> [Aim of the task]
Skip the images. Copy the records exactly as written.
________
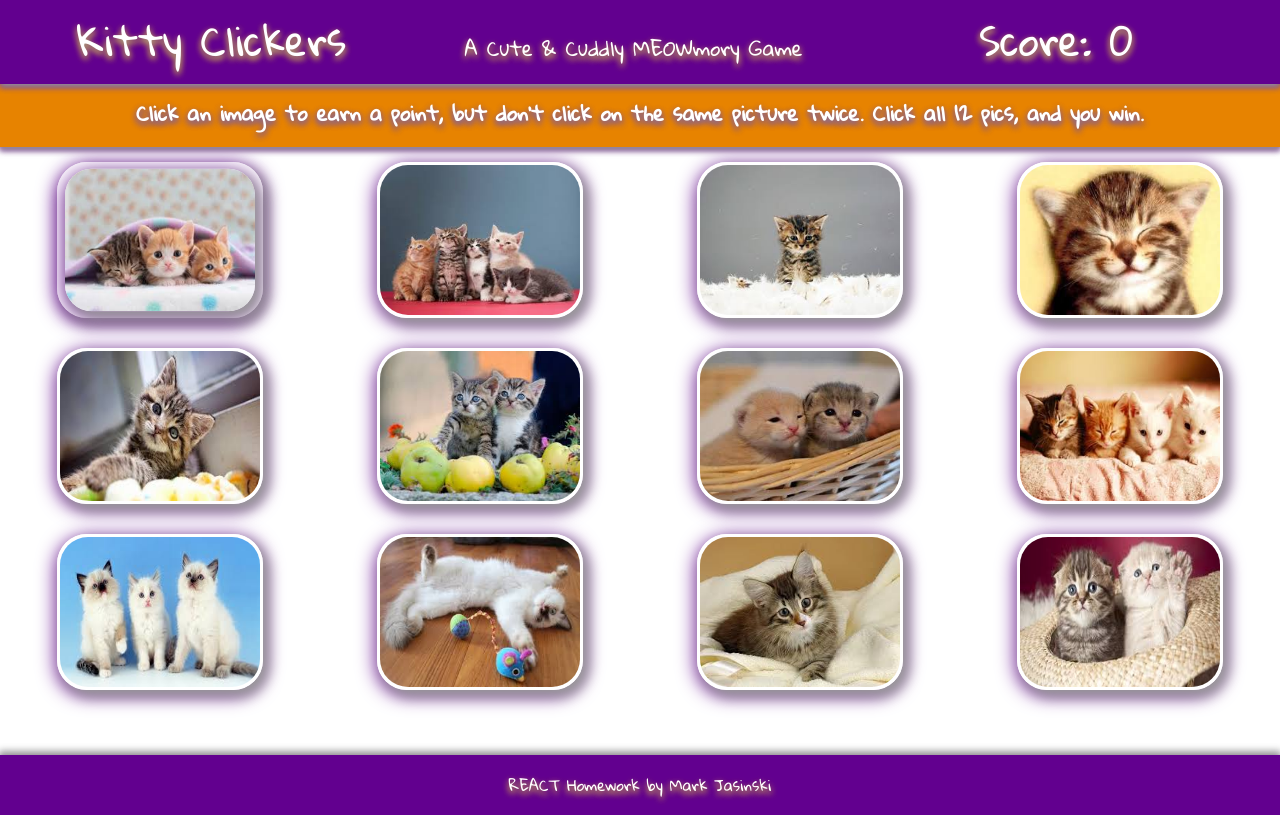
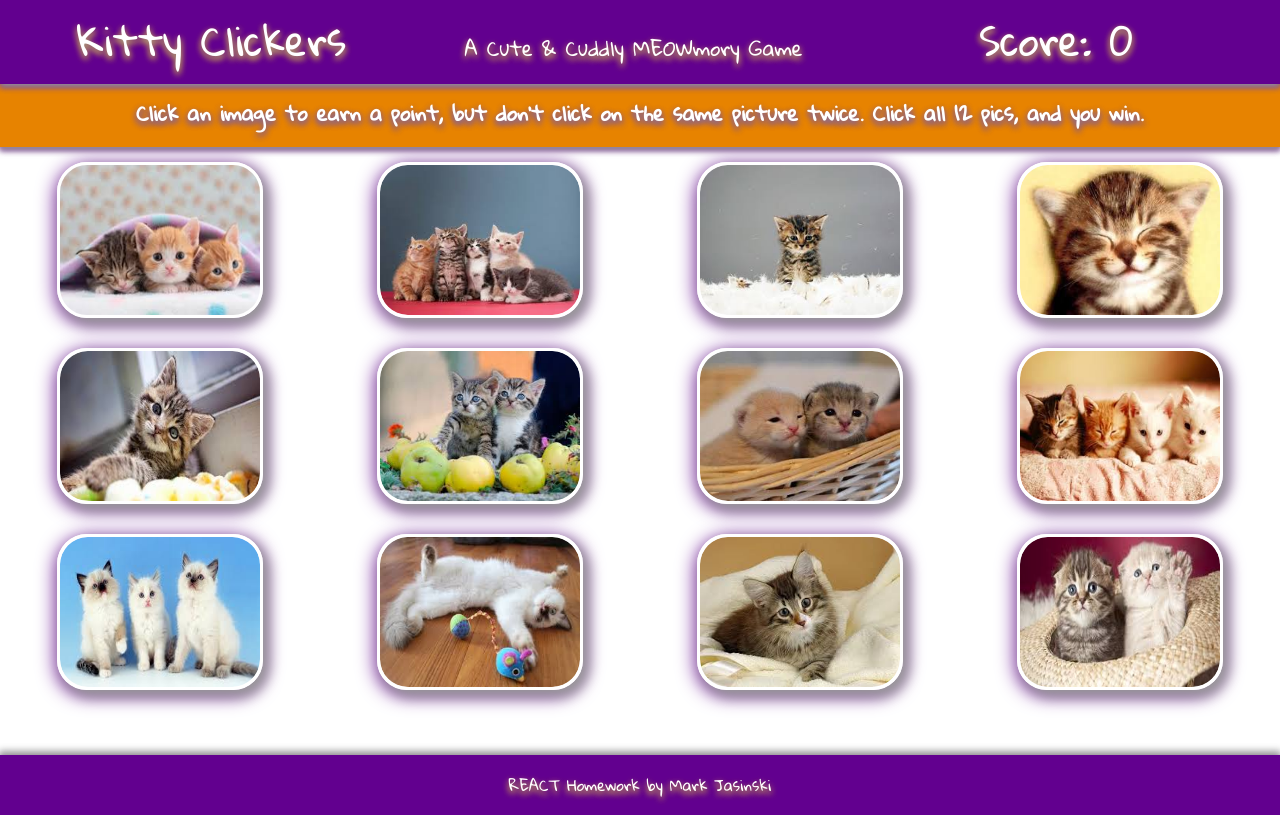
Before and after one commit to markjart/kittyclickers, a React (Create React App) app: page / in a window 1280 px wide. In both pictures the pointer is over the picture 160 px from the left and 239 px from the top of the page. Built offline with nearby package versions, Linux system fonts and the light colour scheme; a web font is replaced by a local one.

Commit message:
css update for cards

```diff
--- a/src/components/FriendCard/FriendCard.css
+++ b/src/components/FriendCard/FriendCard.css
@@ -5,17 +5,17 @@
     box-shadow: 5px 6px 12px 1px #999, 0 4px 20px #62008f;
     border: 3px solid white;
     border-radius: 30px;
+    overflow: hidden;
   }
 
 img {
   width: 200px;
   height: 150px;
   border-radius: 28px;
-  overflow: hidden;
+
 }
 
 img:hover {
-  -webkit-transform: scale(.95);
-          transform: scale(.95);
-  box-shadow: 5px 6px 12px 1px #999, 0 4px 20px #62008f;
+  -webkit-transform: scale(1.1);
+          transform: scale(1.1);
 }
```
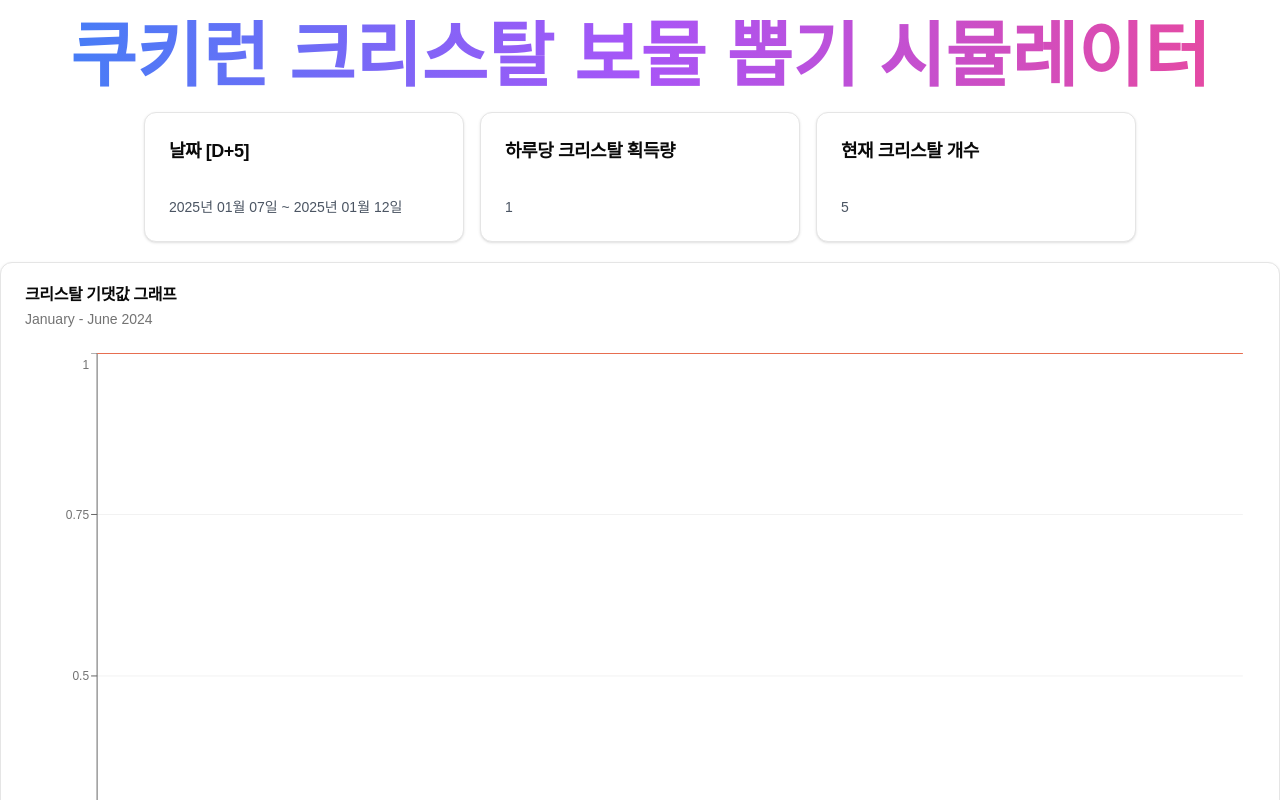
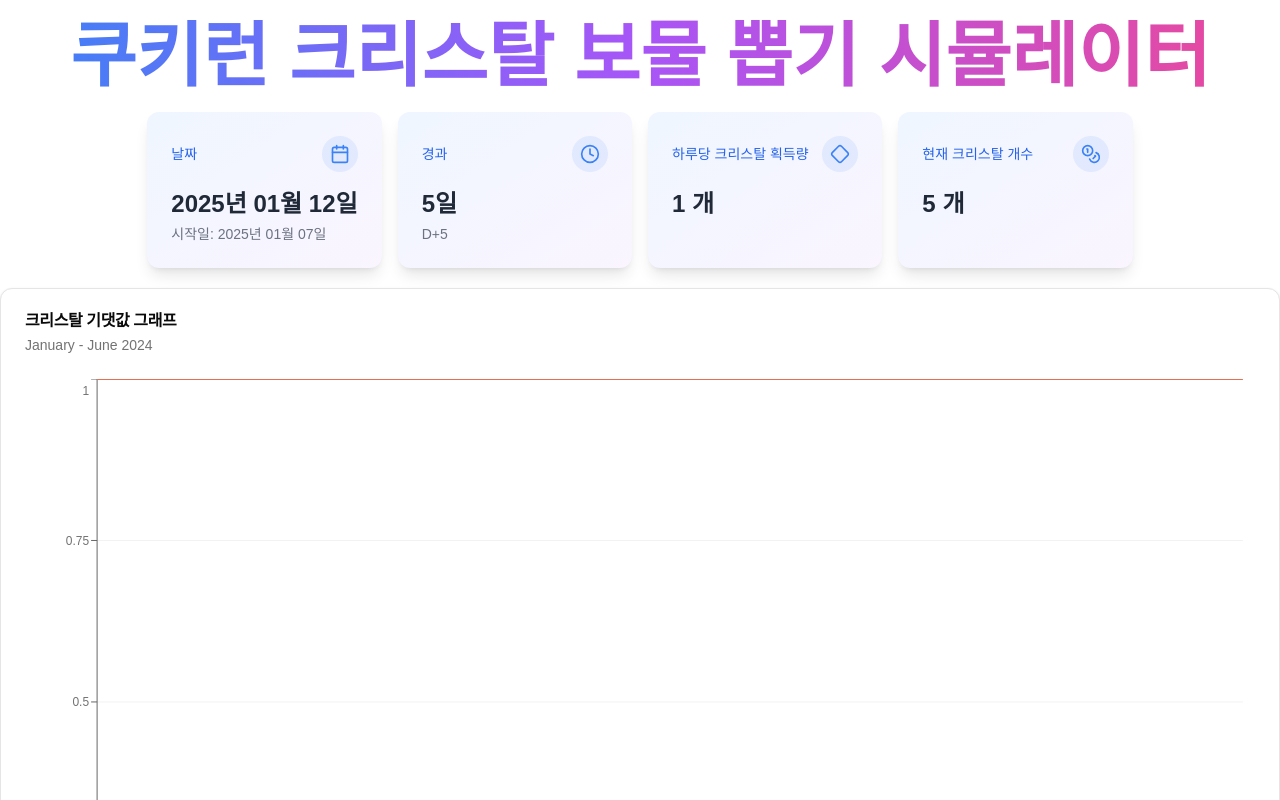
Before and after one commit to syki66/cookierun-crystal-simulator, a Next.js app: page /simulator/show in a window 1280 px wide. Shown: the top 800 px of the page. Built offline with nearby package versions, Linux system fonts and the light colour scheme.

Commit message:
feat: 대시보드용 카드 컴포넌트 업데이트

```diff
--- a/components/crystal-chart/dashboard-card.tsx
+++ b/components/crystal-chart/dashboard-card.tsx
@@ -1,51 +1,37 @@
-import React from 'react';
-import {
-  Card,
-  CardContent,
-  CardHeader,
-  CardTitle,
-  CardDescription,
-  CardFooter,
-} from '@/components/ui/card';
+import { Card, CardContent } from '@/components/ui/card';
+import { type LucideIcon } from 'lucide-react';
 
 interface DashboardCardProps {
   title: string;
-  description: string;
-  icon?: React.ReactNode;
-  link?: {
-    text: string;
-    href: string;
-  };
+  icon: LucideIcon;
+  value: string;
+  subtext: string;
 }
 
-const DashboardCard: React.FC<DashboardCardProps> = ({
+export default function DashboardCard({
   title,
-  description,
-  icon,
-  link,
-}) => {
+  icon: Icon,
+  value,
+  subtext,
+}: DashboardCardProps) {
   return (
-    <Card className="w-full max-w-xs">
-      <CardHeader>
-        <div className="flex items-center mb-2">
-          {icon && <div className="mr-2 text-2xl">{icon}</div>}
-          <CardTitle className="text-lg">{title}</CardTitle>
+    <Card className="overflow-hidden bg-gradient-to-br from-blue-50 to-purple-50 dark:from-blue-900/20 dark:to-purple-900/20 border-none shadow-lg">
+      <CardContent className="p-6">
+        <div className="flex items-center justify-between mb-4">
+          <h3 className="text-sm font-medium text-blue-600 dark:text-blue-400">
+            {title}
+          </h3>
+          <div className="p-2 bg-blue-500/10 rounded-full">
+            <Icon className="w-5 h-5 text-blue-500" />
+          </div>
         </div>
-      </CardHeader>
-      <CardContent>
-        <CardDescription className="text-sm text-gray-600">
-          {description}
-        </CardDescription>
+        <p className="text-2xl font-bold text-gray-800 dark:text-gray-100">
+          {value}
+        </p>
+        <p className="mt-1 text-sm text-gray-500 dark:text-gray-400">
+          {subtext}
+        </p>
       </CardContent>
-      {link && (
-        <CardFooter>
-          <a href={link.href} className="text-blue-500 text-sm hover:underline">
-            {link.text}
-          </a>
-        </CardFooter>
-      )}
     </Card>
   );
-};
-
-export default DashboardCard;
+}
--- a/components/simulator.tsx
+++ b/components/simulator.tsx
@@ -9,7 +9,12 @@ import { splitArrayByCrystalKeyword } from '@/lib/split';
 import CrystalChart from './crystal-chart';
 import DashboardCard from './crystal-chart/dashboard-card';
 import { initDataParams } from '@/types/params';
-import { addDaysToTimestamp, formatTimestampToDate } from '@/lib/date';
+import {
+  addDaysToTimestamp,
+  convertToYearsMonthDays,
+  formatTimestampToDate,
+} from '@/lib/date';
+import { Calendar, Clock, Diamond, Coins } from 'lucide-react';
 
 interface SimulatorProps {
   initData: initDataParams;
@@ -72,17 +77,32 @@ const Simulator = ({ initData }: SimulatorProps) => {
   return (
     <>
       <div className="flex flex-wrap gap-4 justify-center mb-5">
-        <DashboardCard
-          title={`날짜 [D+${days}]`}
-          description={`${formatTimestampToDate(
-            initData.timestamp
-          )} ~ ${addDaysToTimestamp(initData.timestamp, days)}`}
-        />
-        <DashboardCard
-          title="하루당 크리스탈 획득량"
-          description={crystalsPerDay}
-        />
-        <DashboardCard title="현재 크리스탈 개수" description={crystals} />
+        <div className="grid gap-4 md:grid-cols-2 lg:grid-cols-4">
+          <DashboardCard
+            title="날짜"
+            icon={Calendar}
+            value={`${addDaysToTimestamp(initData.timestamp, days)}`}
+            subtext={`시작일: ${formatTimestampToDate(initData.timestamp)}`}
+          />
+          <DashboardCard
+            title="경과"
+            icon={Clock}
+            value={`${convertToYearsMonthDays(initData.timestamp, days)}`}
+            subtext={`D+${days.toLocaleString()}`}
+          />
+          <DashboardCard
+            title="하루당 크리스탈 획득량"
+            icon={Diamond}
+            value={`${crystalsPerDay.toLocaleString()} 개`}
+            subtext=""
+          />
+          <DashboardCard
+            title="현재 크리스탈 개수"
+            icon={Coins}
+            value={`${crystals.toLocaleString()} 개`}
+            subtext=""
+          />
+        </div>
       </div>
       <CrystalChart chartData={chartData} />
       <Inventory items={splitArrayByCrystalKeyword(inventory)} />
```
________
> [The completed task]
Before and after one commit to markjart/kittyclickers, a React (Create React App) app: page / in a window 1280 px wide. In both pictures the pointer is over the picture 160 px from the left and 239 px from the top of the page. Built offline with nearby package versions, Linux system fonts and the light colour scheme; a web font is replaced by a local one.

Commit message:
css update for cards

```diff
--- a/src/components/FriendCard/FriendCard.css
+++ b/src/components/FriendCard/FriendCard.css
@@ -5,17 +5,17 @@
     box-shadow: 5px 6px 12px 1px #999, 0 4px 20px #62008f;
     border: 3px solid white;
     border-radius: 30px;
+    overflow: hidden;
   }
 
 img {
   width: 200px;
   height: 150px;
   border-radius: 28px;
-  overflow: hidden;
+
 }
 
 img:hover {
-  -webkit-transform: scale(.95);
-          transform: scale(.95);
-  box-shadow: 5px 6px 12px 1px #999, 0 4px 20px #62008f;
+  -webkit-transform: scale(1.1);
+          transform: scale(1.1);
 }
```
Before and after one commit to syki66/cookierun-crystal-simulator, a Next.js app: page /simulator/show in a window 1280 px wide. Shown: the top 800 px of the page. Built offline with nearby package versions, Linux system fonts and the light colour scheme.

Commit message:
feat: 대시보드용 카드 컴포넌트 업데이트

```diff
--- a/components/crystal-chart/dashboard-card.tsx
+++ b/components/crystal-chart/dashboard-card.tsx
@@ -1,51 +1,37 @@
-import React from 'react';
-import {
-  Card,
-  CardContent,
-  CardHeader,
-  CardTitle,
-  CardDescription,
-  CardFooter,
-} from '@/components/ui/card';
+import { Card, CardContent } from '@/components/ui/card';
+import { type LucideIcon } from 'lucide-react';
 
 interface DashboardCardProps {
   title: string;
-  description: string;
-  icon?: React.ReactNode;
-  link?: {
-    text: string;
-    href: string;
-  };
+  icon: LucideIcon;
+  value: string;
+  subtext: string;
 }
 
-const DashboardCard: React.FC<DashboardCardProps> = ({
+export default function DashboardCard({
   title,
-  description,
-  icon,
-  link,
-}) => {
+  icon: Icon,
+  value,
+  subtext,
+}: DashboardCardProps) {
   return (
-    <Card className="w-full max-w-xs">
-      <CardHeader>
-        <div className="flex items-center mb-2">
-          {icon && <div className="mr-2 text-2xl">{icon}</div>}
-          <CardTitle className="text-lg">{title}</CardTitle>
+    <Card className="overflow-hidden bg-gradient-to-br from-blue-50 to-purple-50 dark:from-blue-900/20 dark:to-purple-900/20 border-none shadow-lg">
+      <CardContent className="p-6">
+        <div className="flex items-center justify-between mb-4">
+          <h3 className="text-sm font-medium text-blue-600 dark:text-blue-400">
+            {title}
+          </h3>
+          <div className="p-2 bg-blue-500/10 rounded-full">
+            <Icon className="w-5 h-5 text-blue-500" />
+          </div>
         </div>
-      </CardHeader>
-      <CardContent>
-        <CardDescription className="text-sm text-gray-600">
-          {description}
-        </CardDescription>
+        <p className="text-2xl font-bold text-gray-800 dark:text-gray-100">
+          {value}
+        </p>
+        <p className="mt-1 text-sm text-gray-500 dark:text-gray-400">
+          {subtext}
+        </p>
       </CardContent>
-      {link && (
-        <CardFooter>
-          <a href={link.href} className="text-blue-500 text-sm hover:underline">
-            {link.text}
-          </a>
-        </CardFooter>
-      )}
     </Card>
   );
-};
-
-export default DashboardCard;
+}
--- a/components/simulator.tsx
+++ b/components/simulator.tsx
@@ -9,7 +9,12 @@ import { splitArrayByCrystalKeyword } from '@/lib/split';
 import CrystalChart from './crystal-chart';
 import DashboardCard from './crystal-chart/dashboard-card';
 import { initDataParams } from '@/types/params';
-import { addDaysToTimestamp, formatTimestampToDate } from '@/lib/date';
+import {
+  addDaysToTimestamp,
+  convertToYearsMonthDays,
+  formatTimestampToDate,
+} from '@/lib/date';
+import { Calendar, Clock, Diamond, Coins } from 'lucide-react';
 
 interface SimulatorProps {
   initData: initDataParams;
@@ -72,17 +77,32 @@ const Simulator = ({ initData }: SimulatorProps) => {
   return (
     <>
       <div className="flex flex-wrap gap-4 justify-center mb-5">
-        <DashboardCard
-          title={`날짜 [D+${days}]`}
-          description={`${formatTimestampToDate(
-            initData.timestamp
-          )} ~ ${addDaysToTimestamp(initData.timestamp, days)}`}
-        />
-        <DashboardCard
-          title="하루당 크리스탈 획득량"
-          description={crystalsPerDay}
-        />
-        <DashboardCard title="현재 크리스탈 개수" description={crystals} />
+        <div className="grid gap-4 md:grid-cols-2 lg:grid-cols-4">
+          <DashboardCard
+            title="날짜"
+            icon={Calendar}
+            value={`${addDaysToTimestamp(initData.timestamp, days)}`}
+            subtext={`시작일: ${formatTimestampToDate(initData.timestamp)}`}
+          />
+          <DashboardCard
+            title="경과"
+            icon={Clock}
+            value={`${convertToYearsMonthDays(initData.timestamp, days)}`}
+            subtext={`D+${days.toLocaleString()}`}
+          />
+          <DashboardCard
+            title="하루당 크리스탈 획득량"
+            icon={Diamond}
+            value={`${crystalsPerDay.toLocaleString()} 개`}
+            subtext=""
+          />
+          <DashboardCard
+            title="현재 크리스탈 개수"
+            icon={Coins}
+            value={`${crystals.toLocaleString()} 개`}
+            subtext=""
+          />
+        </div>
       </div>
       <CrystalChart chartData={chartData} />
       <Inventory items={splitArrayByCrystalKeyword(inventory)} />
```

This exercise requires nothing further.